Activity: In full and without change, repeat the records shown below.

___ Records for this task

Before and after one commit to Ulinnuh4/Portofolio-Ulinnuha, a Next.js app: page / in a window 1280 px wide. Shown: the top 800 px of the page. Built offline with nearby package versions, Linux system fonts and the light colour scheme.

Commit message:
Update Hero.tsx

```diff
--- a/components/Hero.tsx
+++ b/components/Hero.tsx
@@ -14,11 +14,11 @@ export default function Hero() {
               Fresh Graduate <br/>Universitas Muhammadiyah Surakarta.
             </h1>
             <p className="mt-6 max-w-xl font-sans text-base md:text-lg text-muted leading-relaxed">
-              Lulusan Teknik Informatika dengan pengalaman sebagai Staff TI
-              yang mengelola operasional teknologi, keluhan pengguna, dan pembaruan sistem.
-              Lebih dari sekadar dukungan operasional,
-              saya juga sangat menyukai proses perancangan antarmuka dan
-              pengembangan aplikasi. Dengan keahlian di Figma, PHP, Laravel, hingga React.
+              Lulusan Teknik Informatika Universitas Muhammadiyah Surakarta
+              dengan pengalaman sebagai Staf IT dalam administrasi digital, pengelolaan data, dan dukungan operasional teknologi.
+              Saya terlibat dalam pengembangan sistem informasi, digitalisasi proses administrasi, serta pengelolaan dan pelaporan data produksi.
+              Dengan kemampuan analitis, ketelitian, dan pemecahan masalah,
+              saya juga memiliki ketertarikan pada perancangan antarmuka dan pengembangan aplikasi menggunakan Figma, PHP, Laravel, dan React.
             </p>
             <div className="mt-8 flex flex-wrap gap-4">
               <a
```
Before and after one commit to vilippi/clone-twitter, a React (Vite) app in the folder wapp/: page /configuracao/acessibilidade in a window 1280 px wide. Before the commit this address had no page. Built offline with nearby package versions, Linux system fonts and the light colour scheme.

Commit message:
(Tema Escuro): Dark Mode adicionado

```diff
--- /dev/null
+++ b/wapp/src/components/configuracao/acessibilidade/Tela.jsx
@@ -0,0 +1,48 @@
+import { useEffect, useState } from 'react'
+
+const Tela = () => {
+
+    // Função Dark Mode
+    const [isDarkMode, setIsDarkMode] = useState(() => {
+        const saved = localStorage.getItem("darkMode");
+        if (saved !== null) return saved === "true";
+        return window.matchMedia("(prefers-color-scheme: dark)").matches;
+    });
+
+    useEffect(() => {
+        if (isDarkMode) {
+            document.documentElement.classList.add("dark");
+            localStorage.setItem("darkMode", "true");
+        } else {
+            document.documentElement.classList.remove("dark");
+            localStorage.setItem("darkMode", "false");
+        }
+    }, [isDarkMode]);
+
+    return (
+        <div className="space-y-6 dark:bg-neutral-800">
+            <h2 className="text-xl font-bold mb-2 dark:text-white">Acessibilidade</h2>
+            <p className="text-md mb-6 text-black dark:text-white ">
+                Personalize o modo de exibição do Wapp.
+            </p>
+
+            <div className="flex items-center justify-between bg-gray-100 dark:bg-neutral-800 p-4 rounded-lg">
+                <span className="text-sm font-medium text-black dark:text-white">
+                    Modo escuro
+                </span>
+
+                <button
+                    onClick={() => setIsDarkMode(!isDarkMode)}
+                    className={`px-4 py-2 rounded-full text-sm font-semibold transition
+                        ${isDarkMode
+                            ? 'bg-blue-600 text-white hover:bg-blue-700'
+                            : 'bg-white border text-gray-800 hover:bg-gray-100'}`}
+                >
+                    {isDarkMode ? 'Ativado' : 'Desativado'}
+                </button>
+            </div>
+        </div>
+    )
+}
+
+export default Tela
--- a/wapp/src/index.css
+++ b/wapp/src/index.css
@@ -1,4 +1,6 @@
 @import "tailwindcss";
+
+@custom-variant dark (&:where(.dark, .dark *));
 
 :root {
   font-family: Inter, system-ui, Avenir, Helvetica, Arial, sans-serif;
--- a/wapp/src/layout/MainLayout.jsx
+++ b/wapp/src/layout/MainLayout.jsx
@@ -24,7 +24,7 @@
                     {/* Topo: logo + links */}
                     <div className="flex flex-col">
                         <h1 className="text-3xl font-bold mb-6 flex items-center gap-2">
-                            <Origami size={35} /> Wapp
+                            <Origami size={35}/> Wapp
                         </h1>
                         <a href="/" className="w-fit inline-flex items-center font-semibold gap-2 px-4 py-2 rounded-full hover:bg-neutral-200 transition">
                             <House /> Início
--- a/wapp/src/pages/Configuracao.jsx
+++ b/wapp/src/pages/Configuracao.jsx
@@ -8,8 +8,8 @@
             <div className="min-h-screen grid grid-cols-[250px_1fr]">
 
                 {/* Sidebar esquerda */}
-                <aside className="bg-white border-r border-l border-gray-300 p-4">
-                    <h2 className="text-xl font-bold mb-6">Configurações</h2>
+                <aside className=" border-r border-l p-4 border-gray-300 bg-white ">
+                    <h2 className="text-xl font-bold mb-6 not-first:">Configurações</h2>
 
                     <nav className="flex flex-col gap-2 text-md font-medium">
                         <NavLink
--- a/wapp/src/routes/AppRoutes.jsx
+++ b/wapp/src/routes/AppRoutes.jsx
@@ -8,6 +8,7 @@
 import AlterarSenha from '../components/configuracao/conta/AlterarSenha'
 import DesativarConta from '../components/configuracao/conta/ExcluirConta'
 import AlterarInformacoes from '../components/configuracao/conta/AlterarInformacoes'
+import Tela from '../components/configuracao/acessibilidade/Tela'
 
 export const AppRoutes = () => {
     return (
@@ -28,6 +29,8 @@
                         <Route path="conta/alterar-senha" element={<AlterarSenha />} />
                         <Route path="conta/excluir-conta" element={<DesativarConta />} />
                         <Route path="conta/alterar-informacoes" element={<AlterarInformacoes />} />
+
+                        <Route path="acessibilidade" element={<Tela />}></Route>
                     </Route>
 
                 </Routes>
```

______

Result of the exercise:
Before and after one commit to Ulinnuh4/Portofolio-Ulinnuha, a Next.js app: page / in a window 1280 px wide. Shown: the top 800 px of the page. Built offline with nearby package versions, Linux system fonts and the light colour scheme.

Commit message:
Update Hero.tsx

```diff
--- a/components/Hero.tsx
+++ b/components/Hero.tsx
@@ -14,11 +14,11 @@ export default function Hero() {
               Fresh Graduate <br/>Universitas Muhammadiyah Surakarta.
             </h1>
             <p className="mt-6 max-w-xl font-sans text-base md:text-lg text-muted leading-relaxed">
-              Lulusan Teknik Informatika dengan pengalaman sebagai Staff TI
-              yang mengelola operasional teknologi, keluhan pengguna, dan pembaruan sistem.
-              Lebih dari sekadar dukungan operasional,
-              saya juga sangat menyukai proses perancangan antarmuka dan
-              pengembangan aplikasi. Dengan keahlian di Figma, PHP, Laravel, hingga React.
+              Lulusan Teknik Informatika Universitas Muhammadiyah Surakarta
+              dengan pengalaman sebagai Staf IT dalam administrasi digital, pengelolaan data, dan dukungan operasional teknologi.
+              Saya terlibat dalam pengembangan sistem informasi, digitalisasi proses administrasi, serta pengelolaan dan pelaporan data produksi.
+              Dengan kemampuan analitis, ketelitian, dan pemecahan masalah,
+              saya juga memiliki ketertarikan pada perancangan antarmuka dan pengembangan aplikasi menggunakan Figma, PHP, Laravel, dan React.
             </p>
             <div className="mt-8 flex flex-wrap gap-4">
               <a
```
Before and after one commit to vilippi/clone-twitter, a React (Vite) app in the folder wapp/: page /configuracao/acessibilidade in a window 1280 px wide. Before the commit this address had no page. Built offline with nearby package versions, Linux system fonts and the light colour scheme.

Commit message:
(Tema Escuro): Dark Mode adicionado

```diff
--- /dev/null
+++ b/wapp/src/components/configuracao/acessibilidade/Tela.jsx
@@ -0,0 +1,48 @@
+import { useEffect, useState } from 'react'
+
+const Tela = () => {
+
+    // Função Dark Mode
+    const [isDarkMode, setIsDarkMode] = useState(() => {
+        const saved = localStorage.getItem("darkMode");
+        if (saved !== null) return saved === "true";
+        return window.matchMedia("(prefers-color-scheme: dark)").matches;
+    });
+
+    useEffect(() => {
+        if (isDarkMode) {
+            document.documentElement.classList.add("dark");
+            localStorage.setItem("darkMode", "true");
+        } else {
+            document.documentElement.classList.remove("dark");
+            localStorage.setItem("darkMode", "false");
+        }
+    }, [isDarkMode]);
+
+    return (
+        <div className="space-y-6 dark:bg-neutral-800">
+            <h2 className="text-xl font-bold mb-2 dark:text-white">Acessibilidade</h2>
+            <p className="text-md mb-6 text-black dark:text-white ">
+                Personalize o modo de exibição do Wapp.
+            </p>
+
+            <div className="flex items-center justify-between bg-gray-100 dark:bg-neutral-800 p-4 rounded-lg">
+                <span className="text-sm font-medium text-black dark:text-white">
+                    Modo escuro
+                </span>
+
+                <button
+                    onClick={() => setIsDarkMode(!isDarkMode)}
+                    className={`px-4 py-2 rounded-full text-sm font-semibold transition
+                        ${isDarkMode
+                            ? 'bg-blue-600 text-white hover:bg-blue-700'
+                            : 'bg-white border text-gray-800 hover:bg-gray-100'}`}
+                >
+                    {isDarkMode ? 'Ativado' : 'Desativado'}
+                </button>
+            </div>
+        </div>
+    )
+}
+
+export default Tela
--- a/wapp/src/index.css
+++ b/wapp/src/index.css
@@ -1,4 +1,6 @@
 @import "tailwindcss";
+
+@custom-variant dark (&:where(.dark, .dark *));
 
 :root {
   font-family: Inter, system-ui, Avenir, Helvetica, Arial, sans-serif;
--- a/wapp/src/layout/MainLayout.jsx
+++ b/wapp/src/layout/MainLayout.jsx
@@ -24,7 +24,7 @@
                     {/* Topo: logo + links */}
                     <div className="flex flex-col">
                         <h1 className="text-3xl font-bold mb-6 flex items-center gap-2">
-                            <Origami size={35} /> Wapp
+                            <Origami size={35}/> Wapp
                         </h1>
                         <a href="/" className="w-fit inline-flex items-center font-semibold gap-2 px-4 py-2 rounded-full hover:bg-neutral-200 transition">
                             <House /> Início
--- a/wapp/src/pages/Configuracao.jsx
+++ b/wapp/src/pages/Configuracao.jsx
@@ -8,8 +8,8 @@
             <div className="min-h-screen grid grid-cols-[250px_1fr]">
 
                 {/* Sidebar esquerda */}
-                <aside className="bg-white border-r border-l border-gray-300 p-4">
-                    <h2 className="text-xl font-bold mb-6">Configurações</h2>
+                <aside className=" border-r border-l p-4 border-gray-300 bg-white ">
+                    <h2 className="text-xl font-bold mb-6 not-first:">Configurações</h2>
 
                     <nav className="flex flex-col gap-2 text-md font-medium">
                         <NavLink
--- a/wapp/src/routes/AppRoutes.jsx
+++ b/wapp/src/routes/AppRoutes.jsx
@@ -8,6 +8,7 @@
 import AlterarSenha from '../components/configuracao/conta/AlterarSenha'
 import DesativarConta from '../components/configuracao/conta/ExcluirConta'
 import AlterarInformacoes from '../components/configuracao/conta/AlterarInformacoes'
+import Tela from '../components/configuracao/acessibilidade/Tela'
 
 export const AppRoutes = () => {
     return (
@@ -28,6 +29,8 @@
                         <Route path="conta/alterar-senha" element={<AlterarSenha />} />
                         <Route path="conta/excluir-conta" element={<DesativarConta />} />
                         <Route path="conta/alterar-informacoes" element={<AlterarInformacoes />} />
+
+                        <Route path="acessibilidade" element={<Tela />}></Route>
                     </Route>
 
                 </Routes>
```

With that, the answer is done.